[Input material — start]

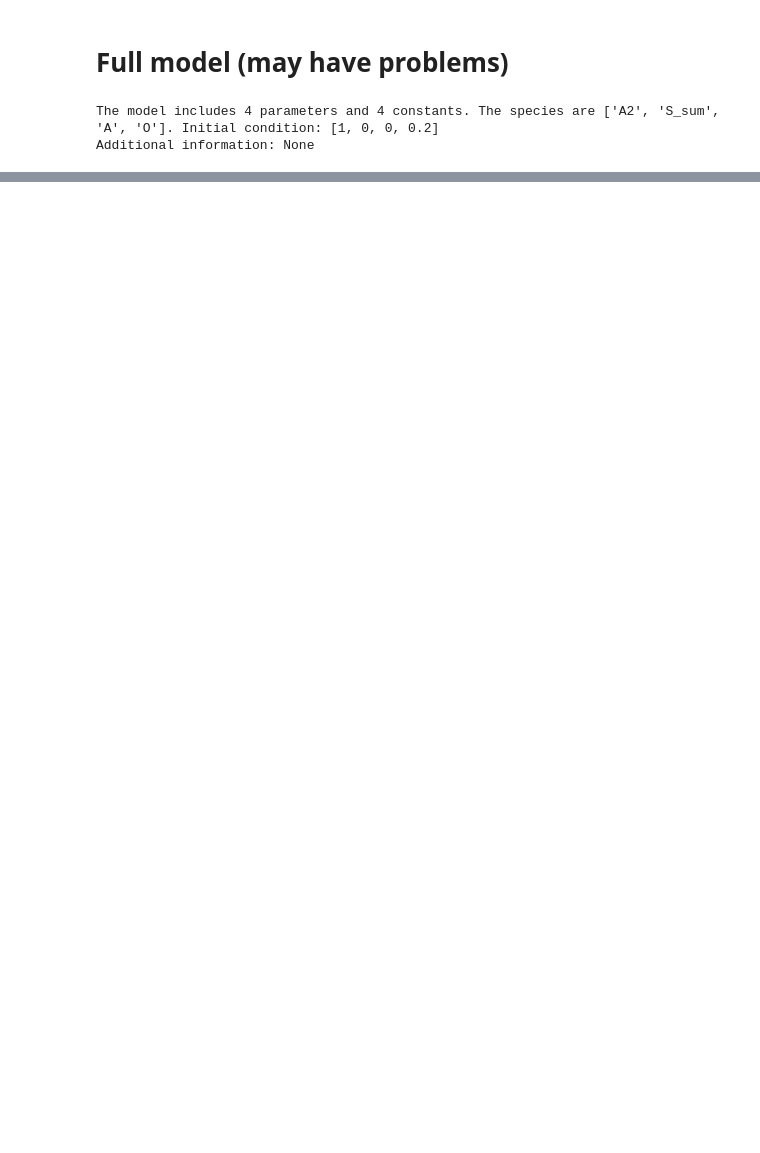
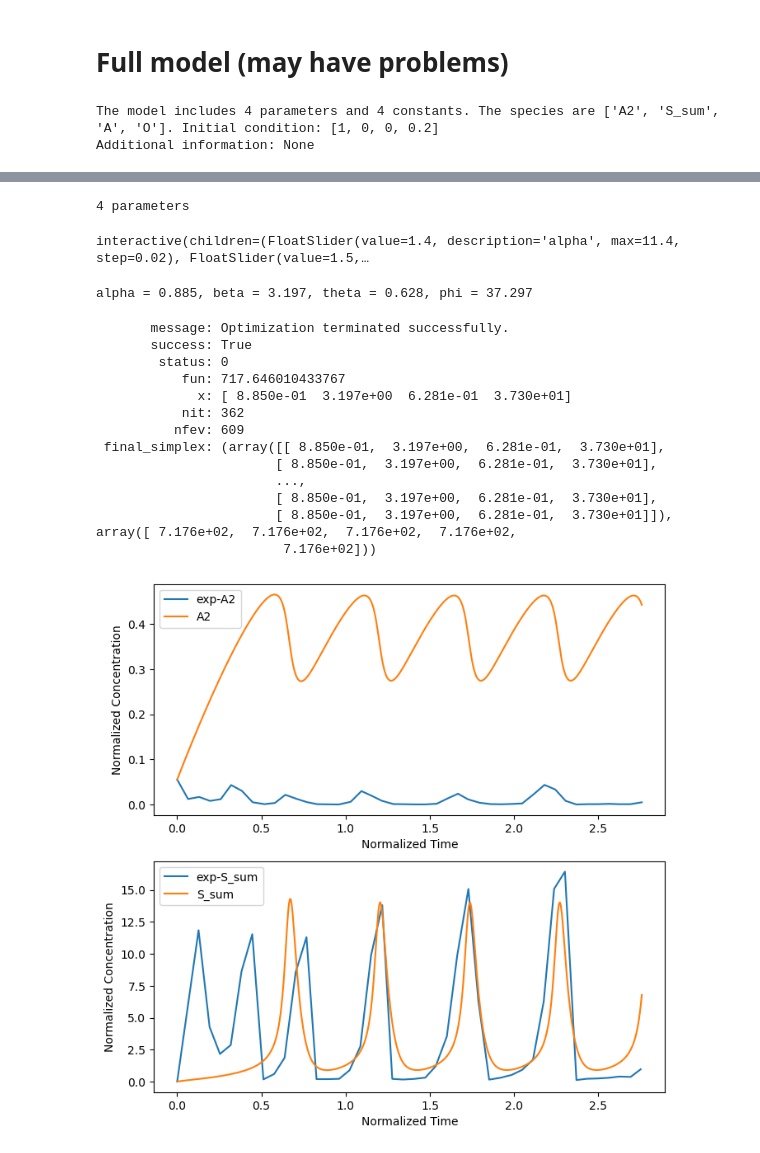
Before and after one commit to Zhiheng419/Chemical_Oscillation_Model, a Jupyter notebook: oscillation_analysis_toolkit.ipynb, the cells around one changed output, grey strips where cells are left out. Drawn from its saved outputs; the diff is of its cells as text; code cells hidden in the pictures; blank space fills up the shorter version.

```diff
--- a/oscillation_analysis_toolkit.ipynb
+++ b/oscillation_analysis_toolkit.ipynb
@@ -292,3 +292,9 @@ tau = 0.26
 df_400uL_700rpm['cA2'] /= cA2_sum0
 df_400uL_700rpm['cS'] /= cmc
 df_400uL_700rpm[['tA2', 'tS']] /= 60 * tau
+
+params = np.array([1.4, 1.5, 1.1, 20])
+consts = np.array([0.015, 2])
+init_cond = ([df_400uL_700rpm['cA2'].iloc[0], 0])
+osc_400uL_700rpm = oscillation(approx_model_FTC, params, consts, init_cond, calc_all_approx_model_FTC)
+osc_400uL_700rpm.add_exp_data(df_400uL_700rpm)
@@ -295 +304,24 @@ df_400uL_700rpm[['tA2', 'tS']] /= 60 * tau
+# %%
+osc_400uL_700rpm.interactive_plot(t=5, range=10, step=0.02, exp=True)
+# %% [output]
+4 parameters
+interactive(children=(FloatSlider(value=1.4, description='alpha', max=11.4, step=0.02), FloatSlider(value=1.5,…
+# %%
+osc_400uL_700rpm.fit(plot=True, overwrite=True)
+# %% [output]
+alpha = 0.885, beta = 3.197, theta = 0.628, phi = 37.297
+       message: Optimization terminated successfully.
+       success: True
+        status: 0
+           fun: 717.646010433767
+             x: [ 8.850e-01  3.197e+00  6.281e-01  3.730e+01]
+           nit: 362
+          nfev: 609
+ final_simplex: (array([[ 8.850e-01,  3.197e+00,  6.281e-01,  3.730e+01],
+                       [ 8.850e-01,  3.197e+00,  6.281e-01,  3.730e+01],
+                       ...,
+                       [ 8.850e-01,  3.197e+00,  6.281e-01,  3.730e+01],
+                       [ 8.850e-01,  3.197e+00,  6.281e-01,  3.730e+01]]), array([ 7.176e+02,  7.176e+02,  7.176e+02,  7.176e+02,
+                        7.176e+02]))
+[figure, added]
 # %%
```
Also changed, not shown: parts of 13 cells of this notebook, 4 other files.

[Input material — finish]

= Task to complete =
Only a number is wanted here: how many lines in the entries contain the word "params"?

= Solution for this exercise =
2